Out of the records below, copy all lines in which the word "update" occurs.
(Records supplied begins)
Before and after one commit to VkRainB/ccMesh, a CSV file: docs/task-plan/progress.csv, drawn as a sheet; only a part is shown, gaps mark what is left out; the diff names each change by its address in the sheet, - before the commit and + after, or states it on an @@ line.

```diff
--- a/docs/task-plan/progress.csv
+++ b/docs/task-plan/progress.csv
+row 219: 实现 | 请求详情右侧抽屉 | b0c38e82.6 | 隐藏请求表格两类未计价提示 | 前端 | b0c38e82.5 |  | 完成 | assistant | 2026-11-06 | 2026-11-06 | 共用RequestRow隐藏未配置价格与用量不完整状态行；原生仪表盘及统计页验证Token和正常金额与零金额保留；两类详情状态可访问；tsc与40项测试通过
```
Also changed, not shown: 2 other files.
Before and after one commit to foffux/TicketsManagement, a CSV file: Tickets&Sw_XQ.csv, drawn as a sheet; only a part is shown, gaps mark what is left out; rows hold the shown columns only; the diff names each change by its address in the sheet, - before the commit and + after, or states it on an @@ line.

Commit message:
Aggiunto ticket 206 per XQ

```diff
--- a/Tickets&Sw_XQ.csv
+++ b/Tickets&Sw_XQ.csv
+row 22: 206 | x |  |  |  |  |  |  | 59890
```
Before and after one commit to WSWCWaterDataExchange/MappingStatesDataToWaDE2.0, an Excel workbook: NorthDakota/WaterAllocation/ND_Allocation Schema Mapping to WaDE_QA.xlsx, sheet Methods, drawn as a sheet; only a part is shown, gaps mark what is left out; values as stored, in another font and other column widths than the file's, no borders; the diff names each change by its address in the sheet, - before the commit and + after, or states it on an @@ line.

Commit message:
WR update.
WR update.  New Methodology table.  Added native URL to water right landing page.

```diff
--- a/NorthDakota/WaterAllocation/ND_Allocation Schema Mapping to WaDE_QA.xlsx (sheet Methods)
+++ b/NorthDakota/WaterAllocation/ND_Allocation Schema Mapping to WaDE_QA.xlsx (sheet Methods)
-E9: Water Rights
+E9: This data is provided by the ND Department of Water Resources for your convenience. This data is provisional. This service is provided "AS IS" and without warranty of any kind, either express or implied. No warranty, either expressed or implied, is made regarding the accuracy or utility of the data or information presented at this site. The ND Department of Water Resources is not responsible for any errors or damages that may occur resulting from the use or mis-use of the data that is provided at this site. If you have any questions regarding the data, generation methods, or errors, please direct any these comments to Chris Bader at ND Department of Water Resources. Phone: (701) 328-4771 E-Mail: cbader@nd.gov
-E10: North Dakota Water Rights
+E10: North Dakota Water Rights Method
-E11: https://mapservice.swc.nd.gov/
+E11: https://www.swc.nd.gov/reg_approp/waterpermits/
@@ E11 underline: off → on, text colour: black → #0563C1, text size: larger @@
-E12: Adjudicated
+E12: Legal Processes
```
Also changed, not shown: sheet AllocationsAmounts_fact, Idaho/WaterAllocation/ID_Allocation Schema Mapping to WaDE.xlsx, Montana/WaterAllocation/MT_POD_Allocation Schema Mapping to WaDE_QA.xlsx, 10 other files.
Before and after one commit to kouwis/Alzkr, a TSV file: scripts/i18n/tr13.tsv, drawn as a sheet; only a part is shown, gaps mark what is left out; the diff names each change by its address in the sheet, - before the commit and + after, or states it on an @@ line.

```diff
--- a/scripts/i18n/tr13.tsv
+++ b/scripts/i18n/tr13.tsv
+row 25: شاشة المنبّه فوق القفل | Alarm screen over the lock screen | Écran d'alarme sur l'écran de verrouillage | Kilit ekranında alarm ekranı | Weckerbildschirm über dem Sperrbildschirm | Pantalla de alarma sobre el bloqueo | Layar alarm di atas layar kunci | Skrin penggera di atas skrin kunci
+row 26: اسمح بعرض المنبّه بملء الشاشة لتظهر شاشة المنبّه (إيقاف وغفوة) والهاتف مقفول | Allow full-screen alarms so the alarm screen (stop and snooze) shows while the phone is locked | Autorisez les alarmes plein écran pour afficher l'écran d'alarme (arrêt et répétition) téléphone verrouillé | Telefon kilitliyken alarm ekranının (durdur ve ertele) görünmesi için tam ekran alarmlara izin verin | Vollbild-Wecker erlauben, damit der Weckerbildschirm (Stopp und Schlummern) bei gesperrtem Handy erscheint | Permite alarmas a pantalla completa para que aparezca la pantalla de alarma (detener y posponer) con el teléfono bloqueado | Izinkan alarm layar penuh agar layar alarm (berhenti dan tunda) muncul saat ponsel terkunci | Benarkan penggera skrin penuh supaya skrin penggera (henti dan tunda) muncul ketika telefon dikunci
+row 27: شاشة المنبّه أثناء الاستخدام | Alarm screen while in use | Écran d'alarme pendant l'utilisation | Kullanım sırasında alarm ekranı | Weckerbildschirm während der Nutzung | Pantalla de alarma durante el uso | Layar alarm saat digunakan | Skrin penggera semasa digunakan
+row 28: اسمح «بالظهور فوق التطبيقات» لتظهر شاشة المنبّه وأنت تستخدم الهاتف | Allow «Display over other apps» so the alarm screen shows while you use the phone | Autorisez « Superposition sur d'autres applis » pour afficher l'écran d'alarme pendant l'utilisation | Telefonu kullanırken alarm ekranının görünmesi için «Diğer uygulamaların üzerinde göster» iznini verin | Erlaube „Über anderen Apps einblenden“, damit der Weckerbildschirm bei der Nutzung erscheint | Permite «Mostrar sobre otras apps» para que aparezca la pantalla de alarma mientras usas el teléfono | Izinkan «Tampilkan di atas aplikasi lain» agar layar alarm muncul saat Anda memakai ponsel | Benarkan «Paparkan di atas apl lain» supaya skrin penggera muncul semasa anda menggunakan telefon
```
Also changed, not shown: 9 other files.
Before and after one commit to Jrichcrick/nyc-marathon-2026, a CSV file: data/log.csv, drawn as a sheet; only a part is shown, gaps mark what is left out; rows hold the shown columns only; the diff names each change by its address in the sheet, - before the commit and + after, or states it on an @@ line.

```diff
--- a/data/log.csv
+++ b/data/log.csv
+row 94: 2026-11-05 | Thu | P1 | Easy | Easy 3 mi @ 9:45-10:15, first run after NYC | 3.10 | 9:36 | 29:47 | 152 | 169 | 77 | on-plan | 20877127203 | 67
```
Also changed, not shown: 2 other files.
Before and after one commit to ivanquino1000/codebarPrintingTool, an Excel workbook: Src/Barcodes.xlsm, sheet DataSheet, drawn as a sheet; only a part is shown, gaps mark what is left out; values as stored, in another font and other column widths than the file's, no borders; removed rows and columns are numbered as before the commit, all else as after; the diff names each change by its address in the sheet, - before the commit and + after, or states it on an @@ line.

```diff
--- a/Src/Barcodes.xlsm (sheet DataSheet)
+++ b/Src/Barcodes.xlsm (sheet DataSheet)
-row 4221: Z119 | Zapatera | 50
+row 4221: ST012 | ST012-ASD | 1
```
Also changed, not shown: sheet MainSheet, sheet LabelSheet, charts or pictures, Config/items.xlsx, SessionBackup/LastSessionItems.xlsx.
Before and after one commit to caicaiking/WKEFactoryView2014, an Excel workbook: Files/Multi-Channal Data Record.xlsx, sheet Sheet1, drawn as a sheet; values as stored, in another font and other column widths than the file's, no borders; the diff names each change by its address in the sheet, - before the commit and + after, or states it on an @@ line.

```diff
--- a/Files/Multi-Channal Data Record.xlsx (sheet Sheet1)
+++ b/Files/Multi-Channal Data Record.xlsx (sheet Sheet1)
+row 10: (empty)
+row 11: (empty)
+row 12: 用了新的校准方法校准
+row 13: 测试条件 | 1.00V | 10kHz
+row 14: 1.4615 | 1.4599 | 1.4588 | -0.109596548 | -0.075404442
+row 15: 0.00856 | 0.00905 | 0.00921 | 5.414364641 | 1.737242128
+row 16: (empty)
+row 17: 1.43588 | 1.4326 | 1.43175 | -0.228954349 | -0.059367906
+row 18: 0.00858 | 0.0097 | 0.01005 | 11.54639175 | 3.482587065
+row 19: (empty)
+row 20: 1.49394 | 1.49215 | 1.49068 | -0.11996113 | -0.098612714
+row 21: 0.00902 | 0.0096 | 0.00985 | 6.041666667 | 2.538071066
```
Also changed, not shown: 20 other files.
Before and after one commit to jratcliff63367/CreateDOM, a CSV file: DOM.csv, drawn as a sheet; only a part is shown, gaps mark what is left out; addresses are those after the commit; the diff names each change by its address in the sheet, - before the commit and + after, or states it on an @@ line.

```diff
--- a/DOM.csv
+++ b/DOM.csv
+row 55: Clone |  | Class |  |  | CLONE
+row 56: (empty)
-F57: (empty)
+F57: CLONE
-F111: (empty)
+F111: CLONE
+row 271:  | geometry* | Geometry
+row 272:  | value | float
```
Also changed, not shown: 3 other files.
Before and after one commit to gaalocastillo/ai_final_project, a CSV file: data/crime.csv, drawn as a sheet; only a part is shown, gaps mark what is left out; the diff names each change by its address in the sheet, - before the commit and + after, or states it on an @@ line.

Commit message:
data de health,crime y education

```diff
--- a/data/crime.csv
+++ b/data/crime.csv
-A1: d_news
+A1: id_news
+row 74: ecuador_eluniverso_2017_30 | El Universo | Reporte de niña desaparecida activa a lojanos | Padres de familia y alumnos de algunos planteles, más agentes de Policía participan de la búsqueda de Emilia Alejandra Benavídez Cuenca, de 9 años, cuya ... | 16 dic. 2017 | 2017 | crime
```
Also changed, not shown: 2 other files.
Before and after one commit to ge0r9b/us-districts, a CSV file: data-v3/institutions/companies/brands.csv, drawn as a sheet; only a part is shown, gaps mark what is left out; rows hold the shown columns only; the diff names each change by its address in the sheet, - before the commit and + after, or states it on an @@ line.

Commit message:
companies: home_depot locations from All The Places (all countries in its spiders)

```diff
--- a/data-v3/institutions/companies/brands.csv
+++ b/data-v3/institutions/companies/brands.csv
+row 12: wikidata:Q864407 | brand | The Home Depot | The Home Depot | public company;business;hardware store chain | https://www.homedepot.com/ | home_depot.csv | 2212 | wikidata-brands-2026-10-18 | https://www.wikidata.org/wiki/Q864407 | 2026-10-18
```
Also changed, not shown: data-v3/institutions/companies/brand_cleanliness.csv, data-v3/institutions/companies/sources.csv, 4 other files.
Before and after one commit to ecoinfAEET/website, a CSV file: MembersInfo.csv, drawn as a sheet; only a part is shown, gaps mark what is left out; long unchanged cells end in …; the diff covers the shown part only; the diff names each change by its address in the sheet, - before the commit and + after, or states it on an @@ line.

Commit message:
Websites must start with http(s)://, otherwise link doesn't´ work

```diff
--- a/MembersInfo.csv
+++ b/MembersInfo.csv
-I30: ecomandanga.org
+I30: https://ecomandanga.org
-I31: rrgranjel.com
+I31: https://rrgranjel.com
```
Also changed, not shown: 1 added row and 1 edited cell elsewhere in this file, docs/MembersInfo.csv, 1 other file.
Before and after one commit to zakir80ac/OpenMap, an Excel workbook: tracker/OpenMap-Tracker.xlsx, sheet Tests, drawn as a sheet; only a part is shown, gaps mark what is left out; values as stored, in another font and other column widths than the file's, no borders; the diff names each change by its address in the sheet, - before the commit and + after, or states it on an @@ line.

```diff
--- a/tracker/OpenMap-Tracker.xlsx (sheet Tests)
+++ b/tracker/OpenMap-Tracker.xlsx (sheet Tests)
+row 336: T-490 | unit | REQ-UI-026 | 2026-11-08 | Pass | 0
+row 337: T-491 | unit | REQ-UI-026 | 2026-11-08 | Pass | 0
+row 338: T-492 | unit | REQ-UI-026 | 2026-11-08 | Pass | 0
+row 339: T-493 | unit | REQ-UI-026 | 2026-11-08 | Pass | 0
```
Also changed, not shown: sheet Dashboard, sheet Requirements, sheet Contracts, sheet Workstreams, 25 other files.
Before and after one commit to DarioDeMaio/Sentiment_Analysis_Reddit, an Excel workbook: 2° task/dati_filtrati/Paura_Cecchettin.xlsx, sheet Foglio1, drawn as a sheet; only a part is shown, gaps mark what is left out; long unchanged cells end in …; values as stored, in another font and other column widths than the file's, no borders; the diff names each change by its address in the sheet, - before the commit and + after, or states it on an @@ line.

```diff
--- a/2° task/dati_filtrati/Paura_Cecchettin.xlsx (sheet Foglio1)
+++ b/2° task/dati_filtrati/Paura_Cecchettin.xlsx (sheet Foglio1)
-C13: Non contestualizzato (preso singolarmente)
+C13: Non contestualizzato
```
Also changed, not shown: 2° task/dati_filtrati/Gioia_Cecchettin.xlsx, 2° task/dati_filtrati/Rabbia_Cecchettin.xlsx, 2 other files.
(Records supplied ends)
* **Written response**:
WR update.
WR update.  New Methodology table.  Added native URL to water right landing page.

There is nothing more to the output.